Exercise details ▸ Write the data out again exactly and in full.

Records for this exercise ▸
········

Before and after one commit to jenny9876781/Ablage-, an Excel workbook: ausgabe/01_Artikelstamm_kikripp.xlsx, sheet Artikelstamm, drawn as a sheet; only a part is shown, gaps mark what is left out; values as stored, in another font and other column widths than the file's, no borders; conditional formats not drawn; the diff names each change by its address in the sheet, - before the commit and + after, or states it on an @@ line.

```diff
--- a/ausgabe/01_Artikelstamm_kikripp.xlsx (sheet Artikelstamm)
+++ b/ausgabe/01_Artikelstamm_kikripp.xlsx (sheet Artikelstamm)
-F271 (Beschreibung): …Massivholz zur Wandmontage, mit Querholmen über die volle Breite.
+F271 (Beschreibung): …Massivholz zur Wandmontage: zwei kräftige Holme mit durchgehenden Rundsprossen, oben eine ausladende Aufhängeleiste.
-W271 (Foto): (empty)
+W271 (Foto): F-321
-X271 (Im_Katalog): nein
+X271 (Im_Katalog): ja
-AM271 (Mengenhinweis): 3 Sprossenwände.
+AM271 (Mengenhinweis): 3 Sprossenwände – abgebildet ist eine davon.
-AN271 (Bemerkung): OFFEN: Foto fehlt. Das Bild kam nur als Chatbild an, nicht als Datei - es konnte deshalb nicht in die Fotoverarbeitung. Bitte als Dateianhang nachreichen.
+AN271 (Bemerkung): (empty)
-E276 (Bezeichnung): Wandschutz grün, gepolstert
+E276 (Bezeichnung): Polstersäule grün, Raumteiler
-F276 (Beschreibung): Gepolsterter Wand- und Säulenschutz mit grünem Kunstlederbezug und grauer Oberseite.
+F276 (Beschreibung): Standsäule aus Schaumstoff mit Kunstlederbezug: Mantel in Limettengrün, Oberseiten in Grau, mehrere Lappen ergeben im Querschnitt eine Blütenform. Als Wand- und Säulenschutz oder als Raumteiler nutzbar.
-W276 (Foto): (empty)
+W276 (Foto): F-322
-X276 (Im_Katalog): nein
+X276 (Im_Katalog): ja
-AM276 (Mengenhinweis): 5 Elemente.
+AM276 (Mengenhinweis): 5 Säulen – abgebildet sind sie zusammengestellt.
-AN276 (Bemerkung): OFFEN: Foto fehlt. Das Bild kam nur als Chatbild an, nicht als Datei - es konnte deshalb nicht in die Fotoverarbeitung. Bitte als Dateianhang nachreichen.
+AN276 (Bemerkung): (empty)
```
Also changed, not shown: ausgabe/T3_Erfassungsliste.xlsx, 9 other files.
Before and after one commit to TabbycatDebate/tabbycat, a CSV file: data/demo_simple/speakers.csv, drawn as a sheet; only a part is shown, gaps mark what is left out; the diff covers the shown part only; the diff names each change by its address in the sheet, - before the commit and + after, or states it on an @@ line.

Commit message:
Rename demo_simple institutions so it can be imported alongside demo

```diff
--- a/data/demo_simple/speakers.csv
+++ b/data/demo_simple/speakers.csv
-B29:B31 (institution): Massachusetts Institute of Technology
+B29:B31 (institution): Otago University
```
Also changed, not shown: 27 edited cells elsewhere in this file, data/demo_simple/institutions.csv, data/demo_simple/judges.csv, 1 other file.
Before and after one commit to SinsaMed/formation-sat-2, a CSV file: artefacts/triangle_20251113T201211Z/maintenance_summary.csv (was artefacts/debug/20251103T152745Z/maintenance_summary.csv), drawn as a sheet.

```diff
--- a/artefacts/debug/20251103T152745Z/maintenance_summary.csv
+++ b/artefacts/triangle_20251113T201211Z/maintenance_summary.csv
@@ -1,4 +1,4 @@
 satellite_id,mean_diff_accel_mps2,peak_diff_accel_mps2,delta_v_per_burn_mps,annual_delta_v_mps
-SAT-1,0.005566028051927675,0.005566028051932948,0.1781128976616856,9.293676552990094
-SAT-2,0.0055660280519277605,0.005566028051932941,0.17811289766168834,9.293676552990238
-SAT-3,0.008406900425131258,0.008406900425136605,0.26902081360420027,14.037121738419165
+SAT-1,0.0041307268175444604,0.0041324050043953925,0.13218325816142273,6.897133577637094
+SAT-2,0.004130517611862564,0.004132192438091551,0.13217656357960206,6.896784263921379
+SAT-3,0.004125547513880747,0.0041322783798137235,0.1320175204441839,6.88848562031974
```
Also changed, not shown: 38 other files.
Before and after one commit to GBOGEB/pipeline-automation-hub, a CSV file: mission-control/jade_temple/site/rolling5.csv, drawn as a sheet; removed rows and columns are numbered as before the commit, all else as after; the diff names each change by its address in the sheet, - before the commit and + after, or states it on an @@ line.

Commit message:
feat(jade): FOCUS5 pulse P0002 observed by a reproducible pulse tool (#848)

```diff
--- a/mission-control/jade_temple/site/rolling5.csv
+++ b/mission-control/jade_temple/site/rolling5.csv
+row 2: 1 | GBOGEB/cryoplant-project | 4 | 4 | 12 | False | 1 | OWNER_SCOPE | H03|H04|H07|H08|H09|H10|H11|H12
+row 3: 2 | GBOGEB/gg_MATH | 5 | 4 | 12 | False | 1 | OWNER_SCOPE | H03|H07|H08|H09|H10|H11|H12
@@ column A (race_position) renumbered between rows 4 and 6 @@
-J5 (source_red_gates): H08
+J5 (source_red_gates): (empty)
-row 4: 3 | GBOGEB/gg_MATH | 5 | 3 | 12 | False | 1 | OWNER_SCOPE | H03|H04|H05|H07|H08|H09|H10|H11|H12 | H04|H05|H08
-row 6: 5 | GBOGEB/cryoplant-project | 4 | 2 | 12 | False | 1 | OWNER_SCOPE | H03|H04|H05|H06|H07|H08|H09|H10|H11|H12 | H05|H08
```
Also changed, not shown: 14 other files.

········

Exercise response ▸
Before and after one commit to jenny9876781/Ablage-, an Excel workbook: ausgabe/01_Artikelstamm_kikripp.xlsx, sheet Artikelstamm, drawn as a sheet; only a part is shown, gaps mark what is left out; values as stored, in another font and other column widths than the file's, no borders; conditional formats not drawn; the diff names each change by its address in the sheet, - before the commit and + after, or states it on an @@ line.

```diff
--- a/ausgabe/01_Artikelstamm_kikripp.xlsx (sheet Artikelstamm)
+++ b/ausgabe/01_Artikelstamm_kikripp.xlsx (sheet Artikelstamm)
-F271 (Beschreibung): …Massivholz zur Wandmontage, mit Querholmen über die volle Breite.
+F271 (Beschreibung): …Massivholz zur Wandmontage: zwei kräftige Holme mit durchgehenden Rundsprossen, oben eine ausladende Aufhängeleiste.
-W271 (Foto): (empty)
+W271 (Foto): F-321
-X271 (Im_Katalog): nein
+X271 (Im_Katalog): ja
-AM271 (Mengenhinweis): 3 Sprossenwände.
+AM271 (Mengenhinweis): 3 Sprossenwände – abgebildet ist eine davon.
-AN271 (Bemerkung): OFFEN: Foto fehlt. Das Bild kam nur als Chatbild an, nicht als Datei - es konnte deshalb nicht in die Fotoverarbeitung. Bitte als Dateianhang nachreichen.
+AN271 (Bemerkung): (empty)
-E276 (Bezeichnung): Wandschutz grün, gepolstert
+E276 (Bezeichnung): Polstersäule grün, Raumteiler
-F276 (Beschreibung): Gepolsterter Wand- und Säulenschutz mit grünem Kunstlederbezug und grauer Oberseite.
+F276 (Beschreibung): Standsäule aus Schaumstoff mit Kunstlederbezug: Mantel in Limettengrün, Oberseiten in Grau, mehrere Lappen ergeben im Querschnitt eine Blütenform. Als Wand- und Säulenschutz oder als Raumteiler nutzbar.
-W276 (Foto): (empty)
+W276 (Foto): F-322
-X276 (Im_Katalog): nein
+X276 (Im_Katalog): ja
-AM276 (Mengenhinweis): 5 Elemente.
+AM276 (Mengenhinweis): 5 Säulen – abgebildet sind sie zusammengestellt.
-AN276 (Bemerkung): OFFEN: Foto fehlt. Das Bild kam nur als Chatbild an, nicht als Datei - es konnte deshalb nicht in die Fotoverarbeitung. Bitte als Dateianhang nachreichen.
+AN276 (Bemerkung): (empty)
```
Also changed, not shown: ausgabe/T3_Erfassungsliste.xlsx, 9 other files.
Before and after one commit to TabbycatDebate/tabbycat, a CSV file: data/demo_simple/speakers.csv, drawn as a sheet; only a part is shown, gaps mark what is left out; the diff covers the shown part only; the diff names each change by its address in the sheet, - before the commit and + after, or states it on an @@ line.

Commit message:
Rename demo_simple institutions so it can be imported alongside demo

```diff
--- a/data/demo_simple/speakers.csv
+++ b/data/demo_simple/speakers.csv
-B29:B31 (institution): Massachusetts Institute of Technology
+B29:B31 (institution): Otago University
```
Also changed, not shown: 27 edited cells elsewhere in this file, data/demo_simple/institutions.csv, data/demo_simple/judges.csv, 1 other file.
Before and after one commit to SinsaMed/formation-sat-2, a CSV file: artefacts/triangle_20251113T201211Z/maintenance_summary.csv (was artefacts/debug/20251103T152745Z/maintenance_summary.csv), drawn as a sheet.

```diff
--- a/artefacts/debug/20251103T152745Z/maintenance_summary.csv
+++ b/artefacts/triangle_20251113T201211Z/maintenance_summary.csv
@@ -1,4 +1,4 @@
 satellite_id,mean_diff_accel_mps2,peak_diff_accel_mps2,delta_v_per_burn_mps,annual_delta_v_mps
-SAT-1,0.005566028051927675,0.005566028051932948,0.1781128976616856,9.293676552990094
-SAT-2,0.0055660280519277605,0.005566028051932941,0.17811289766168834,9.293676552990238
-SAT-3,0.008406900425131258,0.008406900425136605,0.26902081360420027,14.037121738419165
+SAT-1,0.0041307268175444604,0.0041324050043953925,0.13218325816142273,6.897133577637094
+SAT-2,0.004130517611862564,0.004132192438091551,0.13217656357960206,6.896784263921379
+SAT-3,0.004125547513880747,0.0041322783798137235,0.1320175204441839,6.88848562031974
```
Also changed, not shown: 38 other files.
Before and after one commit to GBOGEB/pipeline-automation-hub, a CSV file: mission-control/jade_temple/site/rolling5.csv, drawn as a sheet; removed rows and columns are numbered as before the commit, all else as after; the diff names each change by its address in the sheet, - before the commit and + after, or states it on an @@ line.

Commit message:
feat(jade): FOCUS5 pulse P0002 observed by a reproducible pulse tool (#848)

```diff
--- a/mission-control/jade_temple/site/rolling5.csv
+++ b/mission-control/jade_temple/site/rolling5.csv
+row 2: 1 | GBOGEB/cryoplant-project | 4 | 4 | 12 | False | 1 | OWNER_SCOPE | H03|H04|H07|H08|H09|H10|H11|H12
+row 3: 2 | GBOGEB/gg_MATH | 5 | 4 | 12 | False | 1 | OWNER_SCOPE | H03|H07|H08|H09|H10|H11|H12
@@ column A (race_position) renumbered between rows 4 and 6 @@
-J5 (source_red_gates): H08
+J5 (source_red_gates): (empty)
-row 4: 3 | GBOGEB/gg_MATH | 5 | 3 | 12 | False | 1 | OWNER_SCOPE | H03|H04|H05|H07|H08|H09|H10|H11|H12 | H04|H05|H08
-row 6: 5 | GBOGEB/cryoplant-project | 4 | 2 | 12 | False | 1 | OWNER_SCOPE | H03|H04|H05|H06|H07|H08|H09|H10|H11|H12 | H05|H08
```
Also changed, not shown: 14 other files.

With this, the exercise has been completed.